[[ SOURCE MATERIAL open ]]

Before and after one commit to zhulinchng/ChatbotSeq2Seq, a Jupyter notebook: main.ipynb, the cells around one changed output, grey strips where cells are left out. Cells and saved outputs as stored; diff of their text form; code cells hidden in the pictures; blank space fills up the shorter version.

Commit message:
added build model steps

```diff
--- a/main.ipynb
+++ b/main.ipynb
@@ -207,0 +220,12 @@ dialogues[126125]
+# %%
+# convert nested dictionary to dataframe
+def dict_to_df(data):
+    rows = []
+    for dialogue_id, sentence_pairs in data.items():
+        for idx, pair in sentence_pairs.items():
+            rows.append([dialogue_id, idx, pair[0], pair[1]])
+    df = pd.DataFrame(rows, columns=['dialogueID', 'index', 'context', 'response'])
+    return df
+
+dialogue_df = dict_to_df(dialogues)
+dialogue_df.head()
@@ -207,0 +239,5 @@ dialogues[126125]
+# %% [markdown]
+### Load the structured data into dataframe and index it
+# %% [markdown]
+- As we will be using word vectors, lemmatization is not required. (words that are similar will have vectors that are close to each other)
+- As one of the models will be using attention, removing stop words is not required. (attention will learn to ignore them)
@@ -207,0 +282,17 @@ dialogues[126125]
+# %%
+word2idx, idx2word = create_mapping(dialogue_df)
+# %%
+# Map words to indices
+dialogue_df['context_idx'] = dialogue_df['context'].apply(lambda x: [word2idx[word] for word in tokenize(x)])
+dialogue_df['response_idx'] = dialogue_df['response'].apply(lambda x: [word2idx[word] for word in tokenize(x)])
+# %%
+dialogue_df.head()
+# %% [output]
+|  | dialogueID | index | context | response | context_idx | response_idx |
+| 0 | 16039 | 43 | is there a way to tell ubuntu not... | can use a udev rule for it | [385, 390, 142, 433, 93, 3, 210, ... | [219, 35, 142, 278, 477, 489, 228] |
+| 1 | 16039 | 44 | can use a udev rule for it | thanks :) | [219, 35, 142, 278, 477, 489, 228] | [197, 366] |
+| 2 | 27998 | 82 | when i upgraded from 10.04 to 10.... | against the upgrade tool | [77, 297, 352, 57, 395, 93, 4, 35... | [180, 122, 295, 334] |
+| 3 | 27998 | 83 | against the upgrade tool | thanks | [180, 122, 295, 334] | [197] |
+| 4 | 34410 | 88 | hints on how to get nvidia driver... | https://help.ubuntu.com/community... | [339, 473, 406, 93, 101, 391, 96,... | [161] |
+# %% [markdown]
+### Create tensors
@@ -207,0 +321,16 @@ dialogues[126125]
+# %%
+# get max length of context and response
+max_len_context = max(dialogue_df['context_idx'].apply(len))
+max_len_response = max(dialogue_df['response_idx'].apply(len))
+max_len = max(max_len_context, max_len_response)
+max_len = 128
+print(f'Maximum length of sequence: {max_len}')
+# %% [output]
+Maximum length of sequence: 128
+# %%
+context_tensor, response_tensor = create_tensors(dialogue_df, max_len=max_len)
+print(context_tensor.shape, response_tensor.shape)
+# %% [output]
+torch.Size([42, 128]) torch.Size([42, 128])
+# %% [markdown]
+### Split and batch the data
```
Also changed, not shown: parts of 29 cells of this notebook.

[[ SOURCE MATERIAL closed ]]

Copy every record above exactly as it is.

Before and after one commit to zhulinchng/ChatbotSeq2Seq, a Jupyter notebook: main.ipynb, the cells around one changed output, grey strips where cells are left out. Cells and saved outputs as stored; diff of their text form; code cells hidden in the pictures; blank space fills up the shorter version.

Commit message:
added build model steps

```diff
--- a/main.ipynb
+++ b/main.ipynb
@@ -207,0 +220,12 @@ dialogues[126125]
+# %%
+# convert nested dictionary to dataframe
+def dict_to_df(data):
+    rows = []
+    for dialogue_id, sentence_pairs in data.items():
+        for idx, pair in sentence_pairs.items():
+            rows.append([dialogue_id, idx, pair[0], pair[1]])
+    df = pd.DataFrame(rows, columns=['dialogueID', 'index', 'context', 'response'])
+    return df
+
+dialogue_df = dict_to_df(dialogues)
+dialogue_df.head()
@@ -207,0 +239,5 @@ dialogues[126125]
+# %% [markdown]
+### Load the structured data into dataframe and index it
+# %% [markdown]
+- As we will be using word vectors, lemmatization is not required. (words that are similar will have vectors that are close to each other)
+- As one of the models will be using attention, removing stop words is not required. (attention will learn to ignore them)
@@ -207,0 +282,17 @@ dialogues[126125]
+# %%
+word2idx, idx2word = create_mapping(dialogue_df)
+# %%
+# Map words to indices
+dialogue_df['context_idx'] = dialogue_df['context'].apply(lambda x: [word2idx[word] for word in tokenize(x)])
+dialogue_df['response_idx'] = dialogue_df['response'].apply(lambda x: [word2idx[word] for word in tokenize(x)])
+# %%
+dialogue_df.head()
+# %% [output]
+|  | dialogueID | index | context | response | context_idx | response_idx |
+| 0 | 16039 | 43 | is there a way to tell ubuntu not... | can use a udev rule for it | [385, 390, 142, 433, 93, 3, 210, ... | [219, 35, 142, 278, 477, 489, 228] |
+| 1 | 16039 | 44 | can use a udev rule for it | thanks :) | [219, 35, 142, 278, 477, 489, 228] | [197, 366] |
+| 2 | 27998 | 82 | when i upgraded from 10.04 to 10.... | against the upgrade tool | [77, 297, 352, 57, 395, 93, 4, 35... | [180, 122, 295, 334] |
+| 3 | 27998 | 83 | against the upgrade tool | thanks | [180, 122, 295, 334] | [197] |
+| 4 | 34410 | 88 | hints on how to get nvidia driver... | https://help.ubuntu.com/community... | [339, 473, 406, 93, 101, 391, 96,... | [161] |
+# %% [markdown]
+### Create tensors
@@ -207,0 +321,16 @@ dialogues[126125]
+# %%
+# get max length of context and response
+max_len_context = max(dialogue_df['context_idx'].apply(len))
+max_len_response = max(dialogue_df['response_idx'].apply(len))
+max_len = max(max_len_context, max_len_response)
+max_len = 128
+print(f'Maximum length of sequence: {max_len}')
+# %% [output]
+Maximum length of sequence: 128
+# %%
+context_tensor, response_tensor = create_tensors(dialogue_df, max_len=max_len)
+print(context_tensor.shape, response_tensor.shape)
+# %% [output]
+torch.Size([42, 128]) torch.Size([42, 128])
+# %% [markdown]
+### Split and batch the data
```
Also changed, not shown: parts of 29 cells of this notebook.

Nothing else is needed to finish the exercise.